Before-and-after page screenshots
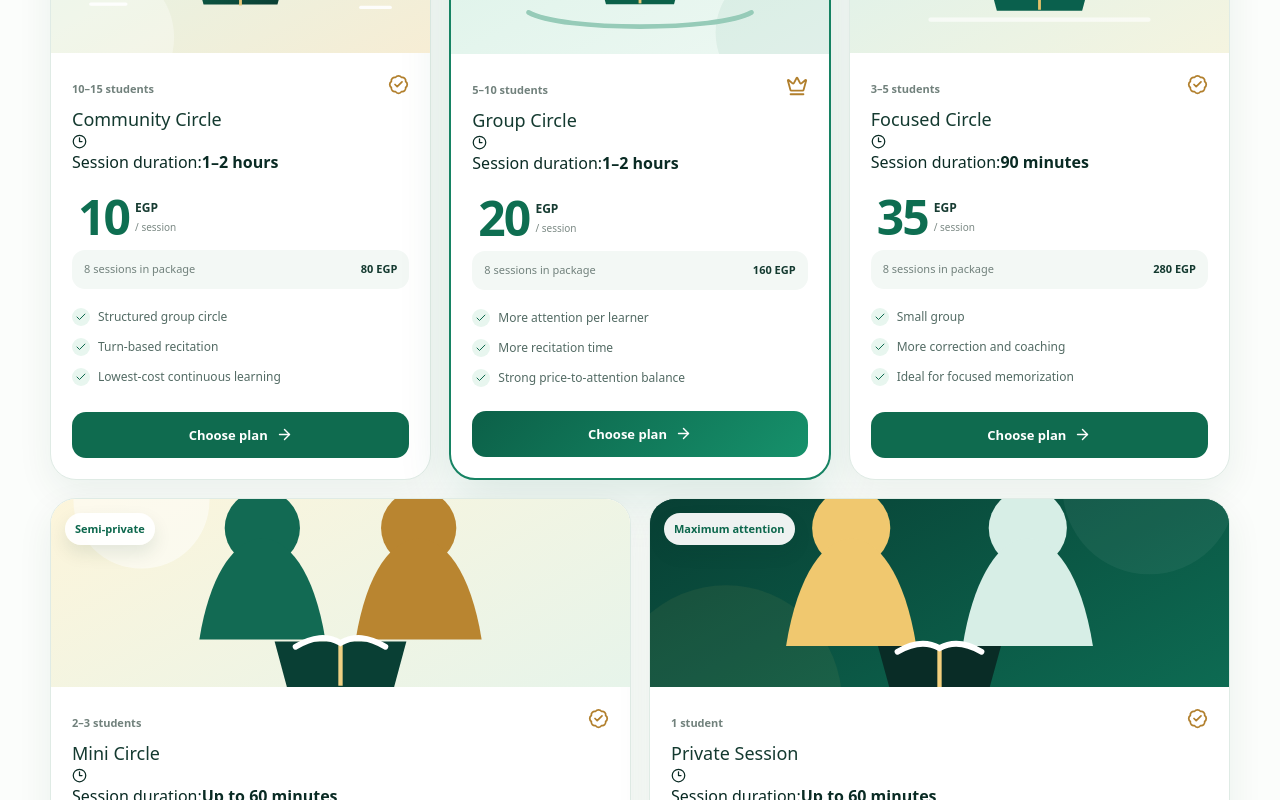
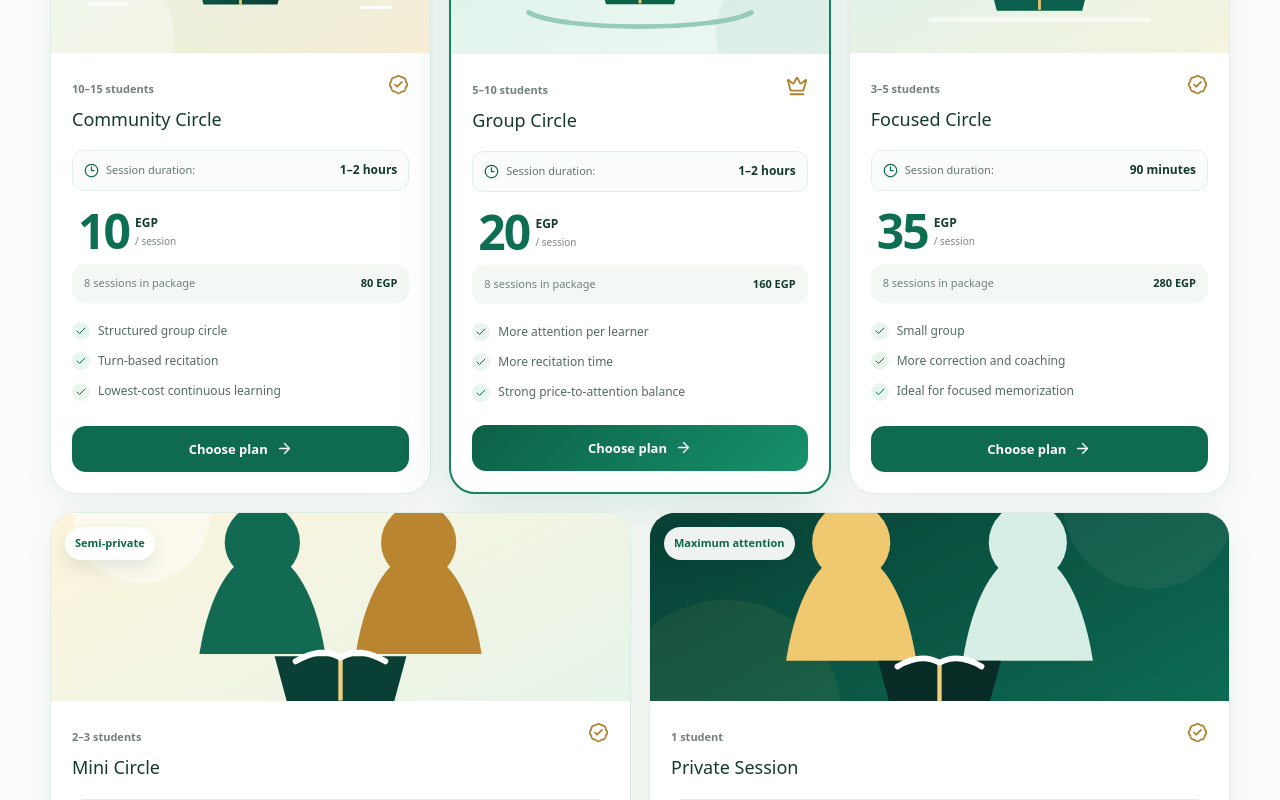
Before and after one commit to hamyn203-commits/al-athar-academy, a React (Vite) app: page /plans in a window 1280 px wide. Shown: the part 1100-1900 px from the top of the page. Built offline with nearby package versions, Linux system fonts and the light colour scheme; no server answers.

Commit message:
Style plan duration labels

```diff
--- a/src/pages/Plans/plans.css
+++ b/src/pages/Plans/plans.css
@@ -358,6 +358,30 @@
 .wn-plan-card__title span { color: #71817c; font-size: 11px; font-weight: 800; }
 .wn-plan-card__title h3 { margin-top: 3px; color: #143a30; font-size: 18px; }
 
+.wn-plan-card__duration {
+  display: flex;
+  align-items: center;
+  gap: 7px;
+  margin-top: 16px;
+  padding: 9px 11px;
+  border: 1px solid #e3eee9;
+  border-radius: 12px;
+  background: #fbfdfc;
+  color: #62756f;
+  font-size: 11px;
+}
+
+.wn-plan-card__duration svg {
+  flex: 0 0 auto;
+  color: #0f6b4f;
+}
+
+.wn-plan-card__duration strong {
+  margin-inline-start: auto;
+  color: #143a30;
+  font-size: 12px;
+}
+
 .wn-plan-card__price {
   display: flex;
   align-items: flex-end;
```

==

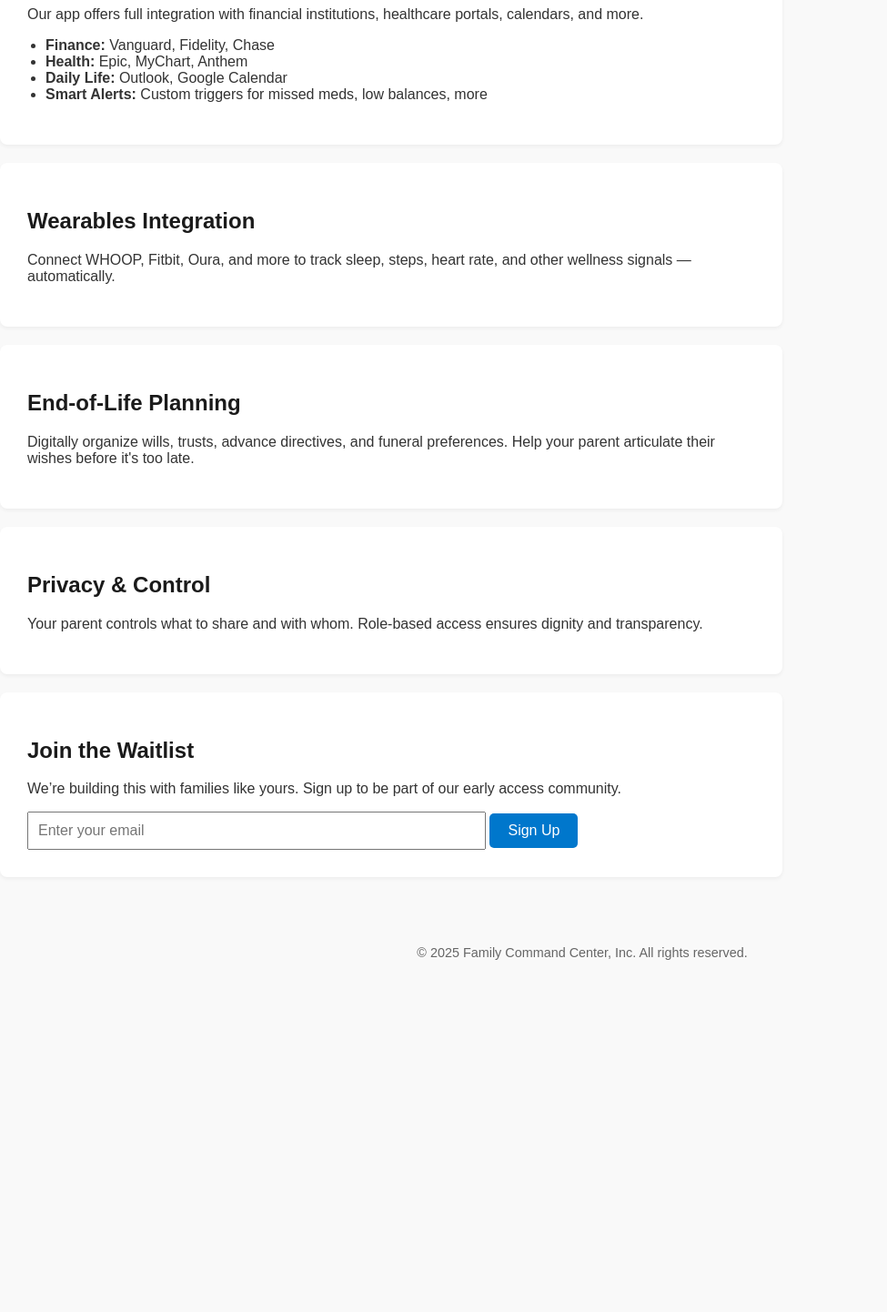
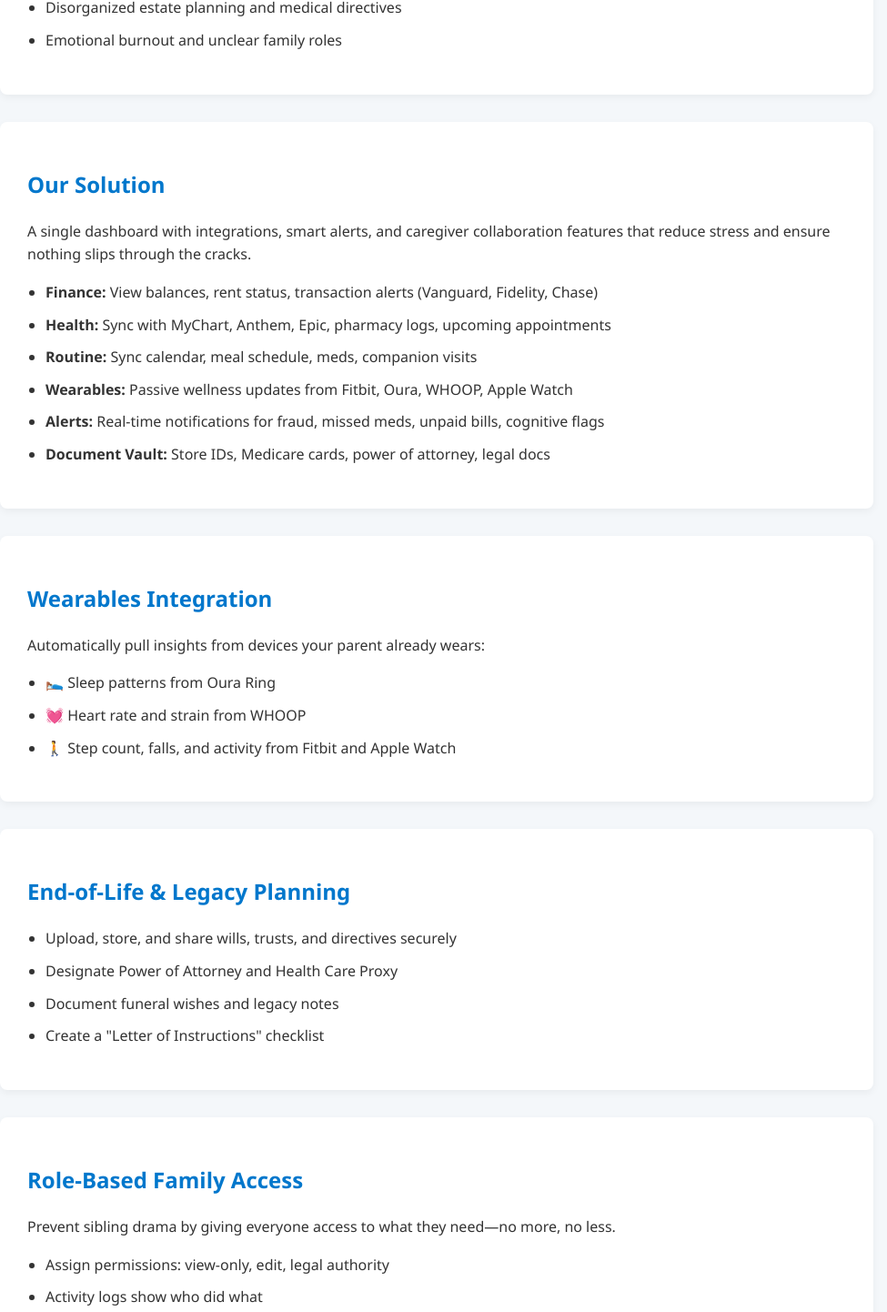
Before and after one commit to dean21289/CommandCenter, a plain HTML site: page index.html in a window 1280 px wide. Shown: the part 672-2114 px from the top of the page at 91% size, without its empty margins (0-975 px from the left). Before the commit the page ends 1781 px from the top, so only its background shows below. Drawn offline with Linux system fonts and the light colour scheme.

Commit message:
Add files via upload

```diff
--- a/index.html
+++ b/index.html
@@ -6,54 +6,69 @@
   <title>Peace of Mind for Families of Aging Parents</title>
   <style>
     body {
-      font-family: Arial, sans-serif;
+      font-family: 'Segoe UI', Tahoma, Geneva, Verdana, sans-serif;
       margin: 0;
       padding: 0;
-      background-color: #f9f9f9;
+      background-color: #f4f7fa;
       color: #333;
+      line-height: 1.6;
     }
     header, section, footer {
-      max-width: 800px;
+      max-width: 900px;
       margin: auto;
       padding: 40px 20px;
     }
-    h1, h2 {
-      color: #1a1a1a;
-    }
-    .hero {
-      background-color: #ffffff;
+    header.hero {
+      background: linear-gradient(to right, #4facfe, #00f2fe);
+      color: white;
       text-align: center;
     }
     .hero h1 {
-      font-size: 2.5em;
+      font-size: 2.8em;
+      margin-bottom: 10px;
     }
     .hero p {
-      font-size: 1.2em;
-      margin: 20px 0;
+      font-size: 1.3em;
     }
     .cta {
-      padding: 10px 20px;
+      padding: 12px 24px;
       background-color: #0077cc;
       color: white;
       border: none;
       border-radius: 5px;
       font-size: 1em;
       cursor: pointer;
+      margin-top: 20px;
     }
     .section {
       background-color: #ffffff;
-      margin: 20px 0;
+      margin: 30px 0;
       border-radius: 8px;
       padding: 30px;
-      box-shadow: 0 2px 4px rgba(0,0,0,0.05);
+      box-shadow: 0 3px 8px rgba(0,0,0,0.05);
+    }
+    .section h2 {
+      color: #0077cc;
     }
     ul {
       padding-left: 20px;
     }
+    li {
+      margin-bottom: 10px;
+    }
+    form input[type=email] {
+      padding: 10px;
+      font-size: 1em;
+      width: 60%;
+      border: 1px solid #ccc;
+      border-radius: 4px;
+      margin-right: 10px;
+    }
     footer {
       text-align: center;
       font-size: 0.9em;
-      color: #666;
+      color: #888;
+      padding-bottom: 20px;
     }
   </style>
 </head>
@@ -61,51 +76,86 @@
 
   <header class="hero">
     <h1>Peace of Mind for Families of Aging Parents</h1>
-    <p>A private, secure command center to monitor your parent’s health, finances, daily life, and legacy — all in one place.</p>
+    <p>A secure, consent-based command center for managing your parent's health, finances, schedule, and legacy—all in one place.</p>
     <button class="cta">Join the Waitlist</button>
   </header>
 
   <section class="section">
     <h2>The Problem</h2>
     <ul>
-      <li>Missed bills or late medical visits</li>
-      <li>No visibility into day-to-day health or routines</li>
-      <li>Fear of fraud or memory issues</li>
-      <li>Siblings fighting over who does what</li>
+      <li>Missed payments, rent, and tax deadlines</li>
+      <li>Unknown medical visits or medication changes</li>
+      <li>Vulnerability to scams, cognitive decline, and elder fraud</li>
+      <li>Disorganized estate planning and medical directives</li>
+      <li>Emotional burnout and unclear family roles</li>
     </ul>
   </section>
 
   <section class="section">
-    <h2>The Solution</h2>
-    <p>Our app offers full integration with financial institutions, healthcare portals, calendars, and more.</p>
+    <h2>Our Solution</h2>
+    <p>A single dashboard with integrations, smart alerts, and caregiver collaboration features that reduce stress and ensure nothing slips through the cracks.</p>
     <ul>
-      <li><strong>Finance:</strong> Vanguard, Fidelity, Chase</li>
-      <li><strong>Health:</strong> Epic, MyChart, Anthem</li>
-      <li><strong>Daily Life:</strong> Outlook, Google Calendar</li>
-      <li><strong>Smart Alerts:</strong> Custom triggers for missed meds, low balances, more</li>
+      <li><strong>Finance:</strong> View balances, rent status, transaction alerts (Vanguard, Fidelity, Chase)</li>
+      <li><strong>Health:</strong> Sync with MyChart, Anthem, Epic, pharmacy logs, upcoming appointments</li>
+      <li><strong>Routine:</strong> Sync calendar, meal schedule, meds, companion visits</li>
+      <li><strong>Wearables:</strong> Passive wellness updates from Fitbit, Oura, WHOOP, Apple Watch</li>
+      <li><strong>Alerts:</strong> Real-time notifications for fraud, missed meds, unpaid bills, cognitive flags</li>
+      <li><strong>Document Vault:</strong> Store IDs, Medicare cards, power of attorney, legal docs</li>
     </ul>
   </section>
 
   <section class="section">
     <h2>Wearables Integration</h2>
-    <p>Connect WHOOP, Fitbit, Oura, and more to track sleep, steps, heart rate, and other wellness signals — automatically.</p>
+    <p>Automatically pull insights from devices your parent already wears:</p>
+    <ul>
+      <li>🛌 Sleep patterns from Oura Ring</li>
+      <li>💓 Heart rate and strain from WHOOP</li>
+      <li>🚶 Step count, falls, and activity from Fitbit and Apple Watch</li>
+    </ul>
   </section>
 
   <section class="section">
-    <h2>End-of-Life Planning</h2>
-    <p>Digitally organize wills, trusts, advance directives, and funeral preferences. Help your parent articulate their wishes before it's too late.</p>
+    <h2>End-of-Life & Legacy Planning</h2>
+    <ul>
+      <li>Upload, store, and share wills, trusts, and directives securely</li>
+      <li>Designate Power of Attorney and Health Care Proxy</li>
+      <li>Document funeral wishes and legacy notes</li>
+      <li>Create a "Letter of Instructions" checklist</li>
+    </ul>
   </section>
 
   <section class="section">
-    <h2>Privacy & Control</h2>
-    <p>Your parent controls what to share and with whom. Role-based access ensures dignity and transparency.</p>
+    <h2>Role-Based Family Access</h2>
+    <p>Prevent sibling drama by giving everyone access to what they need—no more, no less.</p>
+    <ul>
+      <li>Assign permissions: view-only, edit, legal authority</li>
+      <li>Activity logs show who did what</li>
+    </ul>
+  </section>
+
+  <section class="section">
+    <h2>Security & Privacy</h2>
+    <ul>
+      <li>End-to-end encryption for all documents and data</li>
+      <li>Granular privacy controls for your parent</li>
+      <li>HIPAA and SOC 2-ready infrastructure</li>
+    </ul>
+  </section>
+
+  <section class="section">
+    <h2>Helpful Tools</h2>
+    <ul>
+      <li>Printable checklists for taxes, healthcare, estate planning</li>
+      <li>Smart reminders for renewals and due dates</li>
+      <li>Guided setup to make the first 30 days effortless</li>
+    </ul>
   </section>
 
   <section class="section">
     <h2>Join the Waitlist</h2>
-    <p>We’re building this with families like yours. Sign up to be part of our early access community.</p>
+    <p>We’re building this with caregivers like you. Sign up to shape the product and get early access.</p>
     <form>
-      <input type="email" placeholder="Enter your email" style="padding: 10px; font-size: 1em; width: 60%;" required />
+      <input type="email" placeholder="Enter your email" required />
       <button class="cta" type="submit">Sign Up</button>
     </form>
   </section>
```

- **Work order**: Your answer must be one number: how many lines of the data contain "directives".

- **Task solution**: 3